__About this exercise__.
Set all the entries down once more, with nothing altered.

[Items from a dataset]
========
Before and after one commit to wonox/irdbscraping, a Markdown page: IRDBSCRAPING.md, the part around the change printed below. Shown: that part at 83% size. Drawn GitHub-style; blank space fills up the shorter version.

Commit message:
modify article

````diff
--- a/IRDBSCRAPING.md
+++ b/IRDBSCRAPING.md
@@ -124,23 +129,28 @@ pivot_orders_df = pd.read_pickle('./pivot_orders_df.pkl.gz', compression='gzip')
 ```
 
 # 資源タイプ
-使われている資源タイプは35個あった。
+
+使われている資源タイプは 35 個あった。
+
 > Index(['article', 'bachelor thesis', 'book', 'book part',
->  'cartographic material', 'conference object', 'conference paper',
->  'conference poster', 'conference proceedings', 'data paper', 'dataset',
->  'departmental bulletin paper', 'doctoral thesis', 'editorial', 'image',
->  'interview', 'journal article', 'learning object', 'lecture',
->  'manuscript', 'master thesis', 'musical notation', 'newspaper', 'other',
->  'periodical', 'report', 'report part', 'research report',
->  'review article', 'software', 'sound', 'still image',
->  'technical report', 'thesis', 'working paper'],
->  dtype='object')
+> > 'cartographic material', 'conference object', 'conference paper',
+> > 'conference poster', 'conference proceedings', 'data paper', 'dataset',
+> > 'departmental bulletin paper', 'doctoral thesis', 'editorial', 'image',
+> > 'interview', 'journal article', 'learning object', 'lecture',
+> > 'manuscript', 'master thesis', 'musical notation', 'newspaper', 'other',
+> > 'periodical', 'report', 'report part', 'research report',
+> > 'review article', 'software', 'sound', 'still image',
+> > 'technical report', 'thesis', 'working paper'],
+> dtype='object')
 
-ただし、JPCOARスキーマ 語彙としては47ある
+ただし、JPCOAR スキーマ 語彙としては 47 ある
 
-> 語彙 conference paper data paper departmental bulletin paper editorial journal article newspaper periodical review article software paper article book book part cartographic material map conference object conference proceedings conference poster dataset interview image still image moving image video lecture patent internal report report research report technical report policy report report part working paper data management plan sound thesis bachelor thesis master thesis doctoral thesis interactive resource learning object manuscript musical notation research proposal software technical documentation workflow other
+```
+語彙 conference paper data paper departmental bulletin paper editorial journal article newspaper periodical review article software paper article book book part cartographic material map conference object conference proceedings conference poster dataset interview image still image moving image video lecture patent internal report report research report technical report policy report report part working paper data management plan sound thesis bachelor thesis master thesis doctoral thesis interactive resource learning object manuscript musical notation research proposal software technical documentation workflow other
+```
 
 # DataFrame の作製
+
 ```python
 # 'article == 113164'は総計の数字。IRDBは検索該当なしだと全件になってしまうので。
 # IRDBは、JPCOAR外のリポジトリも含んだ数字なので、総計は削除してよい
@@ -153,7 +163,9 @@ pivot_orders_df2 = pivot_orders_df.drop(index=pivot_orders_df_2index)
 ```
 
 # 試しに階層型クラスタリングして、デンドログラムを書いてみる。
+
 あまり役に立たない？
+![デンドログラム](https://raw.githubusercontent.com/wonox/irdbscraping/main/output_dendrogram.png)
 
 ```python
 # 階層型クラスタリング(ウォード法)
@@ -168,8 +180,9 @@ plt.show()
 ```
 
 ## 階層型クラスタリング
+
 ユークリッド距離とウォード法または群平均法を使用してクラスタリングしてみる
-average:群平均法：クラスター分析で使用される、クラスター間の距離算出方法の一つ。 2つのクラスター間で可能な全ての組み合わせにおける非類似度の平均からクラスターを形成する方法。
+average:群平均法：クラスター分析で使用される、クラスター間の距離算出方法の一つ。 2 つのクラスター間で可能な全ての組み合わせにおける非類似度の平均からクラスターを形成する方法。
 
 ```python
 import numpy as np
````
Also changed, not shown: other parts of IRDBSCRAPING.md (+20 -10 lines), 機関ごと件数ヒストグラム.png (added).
========
__Exercise response__.
Before and after one commit to wonox/irdbscraping, a Markdown page: IRDBSCRAPING.md, the part around the change printed below. Shown: that part at 83% size. Drawn GitHub-style; blank space fills up the shorter version.

Commit message:
modify article

````diff
--- a/IRDBSCRAPING.md
+++ b/IRDBSCRAPING.md
@@ -124,23 +129,28 @@ pivot_orders_df = pd.read_pickle('./pivot_orders_df.pkl.gz', compression='gzip')
 ```
 
 # 資源タイプ
-使われている資源タイプは35個あった。
+
+使われている資源タイプは 35 個あった。
+
 > Index(['article', 'bachelor thesis', 'book', 'book part',
->  'cartographic material', 'conference object', 'conference paper',
->  'conference poster', 'conference proceedings', 'data paper', 'dataset',
->  'departmental bulletin paper', 'doctoral thesis', 'editorial', 'image',
->  'interview', 'journal article', 'learning object', 'lecture',
->  'manuscript', 'master thesis', 'musical notation', 'newspaper', 'other',
->  'periodical', 'report', 'report part', 'research report',
->  'review article', 'software', 'sound', 'still image',
->  'technical report', 'thesis', 'working paper'],
->  dtype='object')
+> > 'cartographic material', 'conference object', 'conference paper',
+> > 'conference poster', 'conference proceedings', 'data paper', 'dataset',
+> > 'departmental bulletin paper', 'doctoral thesis', 'editorial', 'image',
+> > 'interview', 'journal article', 'learning object', 'lecture',
+> > 'manuscript', 'master thesis', 'musical notation', 'newspaper', 'other',
+> > 'periodical', 'report', 'report part', 'research report',
+> > 'review article', 'software', 'sound', 'still image',
+> > 'technical report', 'thesis', 'working paper'],
+> dtype='object')
 
-ただし、JPCOARスキーマ 語彙としては47ある
+ただし、JPCOAR スキーマ 語彙としては 47 ある
 
-> 語彙 conference paper data paper departmental bulletin paper editorial journal article newspaper periodical review article software paper article book book part cartographic material map conference object conference proceedings conference poster dataset interview image still image moving image video lecture patent internal report report research report technical report policy report report part working paper data management plan sound thesis bachelor thesis master thesis doctoral thesis interactive resource learning object manuscript musical notation research proposal software technical documentation workflow other
+```
+語彙 conference paper data paper departmental bulletin paper editorial journal article newspaper periodical review article software paper article book book part cartographic material map conference object conference proceedings conference poster dataset interview image still image moving image video lecture patent internal report report research report technical report policy report report part working paper data management plan sound thesis bachelor thesis master thesis doctoral thesis interactive resource learning object manuscript musical notation research proposal software technical documentation workflow other
+```
 
 # DataFrame の作製
+
 ```python
 # 'article == 113164'は総計の数字。IRDBは検索該当なしだと全件になってしまうので。
 # IRDBは、JPCOAR外のリポジトリも含んだ数字なので、総計は削除してよい
@@ -153,7 +163,9 @@ pivot_orders_df2 = pivot_orders_df.drop(index=pivot_orders_df_2index)
 ```
 
 # 試しに階層型クラスタリングして、デンドログラムを書いてみる。
+
 あまり役に立たない？
+![デンドログラム](https://raw.githubusercontent.com/wonox/irdbscraping/main/output_dendrogram.png)
 
 ```python
 # 階層型クラスタリング(ウォード法)
@@ -168,8 +180,9 @@ plt.show()
 ```
 
 ## 階層型クラスタリング
+
 ユークリッド距離とウォード法または群平均法を使用してクラスタリングしてみる
-average:群平均法：クラスター分析で使用される、クラスター間の距離算出方法の一つ。 2つのクラスター間で可能な全ての組み合わせにおける非類似度の平均からクラスターを形成する方法。
+average:群平均法：クラスター分析で使用される、クラスター間の距離算出方法の一つ。 2 つのクラスター間で可能な全ての組み合わせにおける非類似度の平均からクラスターを形成する方法。
 
 ```python
 import numpy as np
````
Also changed, not shown: other parts of IRDBSCRAPING.md (+20 -10 lines), 機関ごと件数ヒストグラム.png (added).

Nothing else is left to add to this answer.